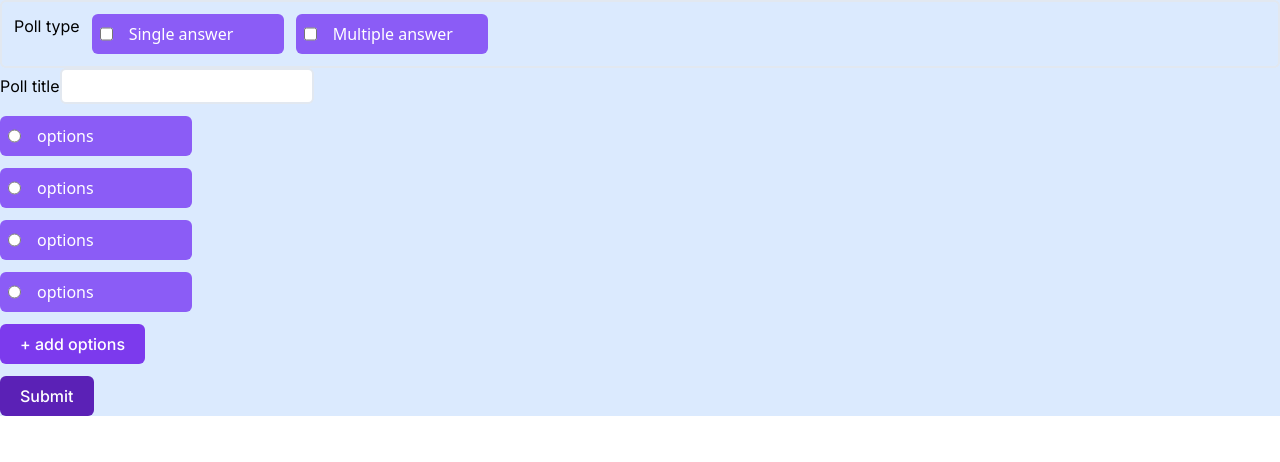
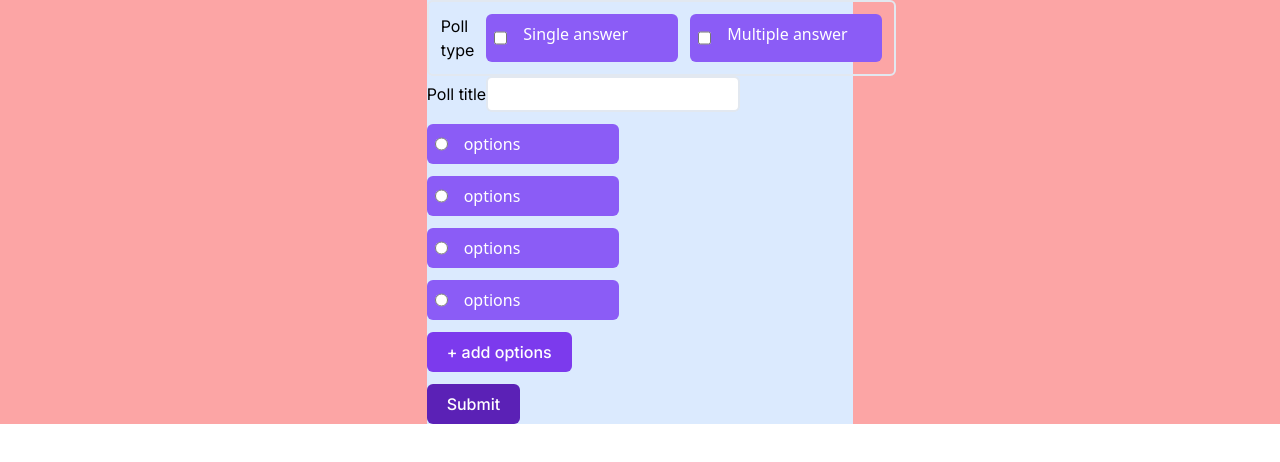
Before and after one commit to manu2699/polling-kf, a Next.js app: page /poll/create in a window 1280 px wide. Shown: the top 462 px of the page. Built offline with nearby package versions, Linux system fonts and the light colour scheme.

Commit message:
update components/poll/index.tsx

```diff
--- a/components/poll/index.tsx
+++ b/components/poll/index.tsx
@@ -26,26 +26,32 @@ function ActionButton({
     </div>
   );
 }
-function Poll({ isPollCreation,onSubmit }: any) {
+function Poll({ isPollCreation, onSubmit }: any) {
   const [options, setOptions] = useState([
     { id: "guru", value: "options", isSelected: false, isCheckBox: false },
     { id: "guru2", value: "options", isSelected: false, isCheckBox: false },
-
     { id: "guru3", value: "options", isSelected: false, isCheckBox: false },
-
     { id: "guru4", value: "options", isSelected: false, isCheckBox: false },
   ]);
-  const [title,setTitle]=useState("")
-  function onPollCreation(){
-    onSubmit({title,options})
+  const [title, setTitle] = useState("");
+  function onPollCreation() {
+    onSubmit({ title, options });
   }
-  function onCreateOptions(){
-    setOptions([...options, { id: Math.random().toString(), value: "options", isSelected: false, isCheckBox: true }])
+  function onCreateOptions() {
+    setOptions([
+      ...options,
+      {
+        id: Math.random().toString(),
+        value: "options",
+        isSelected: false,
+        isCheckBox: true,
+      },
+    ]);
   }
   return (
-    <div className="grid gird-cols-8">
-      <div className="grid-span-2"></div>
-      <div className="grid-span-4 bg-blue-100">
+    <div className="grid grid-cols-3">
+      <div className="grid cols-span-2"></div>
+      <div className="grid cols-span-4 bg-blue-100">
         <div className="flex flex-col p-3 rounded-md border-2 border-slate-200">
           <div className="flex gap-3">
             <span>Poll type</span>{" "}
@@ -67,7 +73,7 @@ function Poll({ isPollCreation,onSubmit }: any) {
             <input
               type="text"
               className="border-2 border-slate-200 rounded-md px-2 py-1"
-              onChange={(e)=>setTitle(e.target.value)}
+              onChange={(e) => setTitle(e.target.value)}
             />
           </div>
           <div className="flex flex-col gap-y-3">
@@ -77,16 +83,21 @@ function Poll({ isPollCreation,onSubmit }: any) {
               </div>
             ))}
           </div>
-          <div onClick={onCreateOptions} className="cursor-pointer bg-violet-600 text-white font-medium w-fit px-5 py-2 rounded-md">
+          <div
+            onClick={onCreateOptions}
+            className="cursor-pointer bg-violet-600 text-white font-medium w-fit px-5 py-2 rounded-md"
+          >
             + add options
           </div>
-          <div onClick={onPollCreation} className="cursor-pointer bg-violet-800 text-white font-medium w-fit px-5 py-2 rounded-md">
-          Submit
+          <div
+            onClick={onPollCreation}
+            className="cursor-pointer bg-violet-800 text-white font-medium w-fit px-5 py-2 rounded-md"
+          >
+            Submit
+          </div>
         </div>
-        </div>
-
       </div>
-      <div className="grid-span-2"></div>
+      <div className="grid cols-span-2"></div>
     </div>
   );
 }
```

━━━━━━

*Your instructions*. Whenever a line of the records holds the string "pointer", pick it out and copy it.

*Response area*.
-          <div onClick={onCreateOptions} className="cursor-pointer bg-violet-600 text-white font-medium w-fit px-5 py-2 rounded-md">
+            className="cursor-pointer bg-violet-600 text-white font-medium w-fit px-5 py-2 rounded-md"
-          <div onClick={onPollCreation} className="cursor-pointer bg-violet-800 text-white font-medium w-fit px-5 py-2 rounded-md">
+            className="cursor-pointer bg-violet-800 text-white font-medium w-fit px-5 py-2 rounded-md"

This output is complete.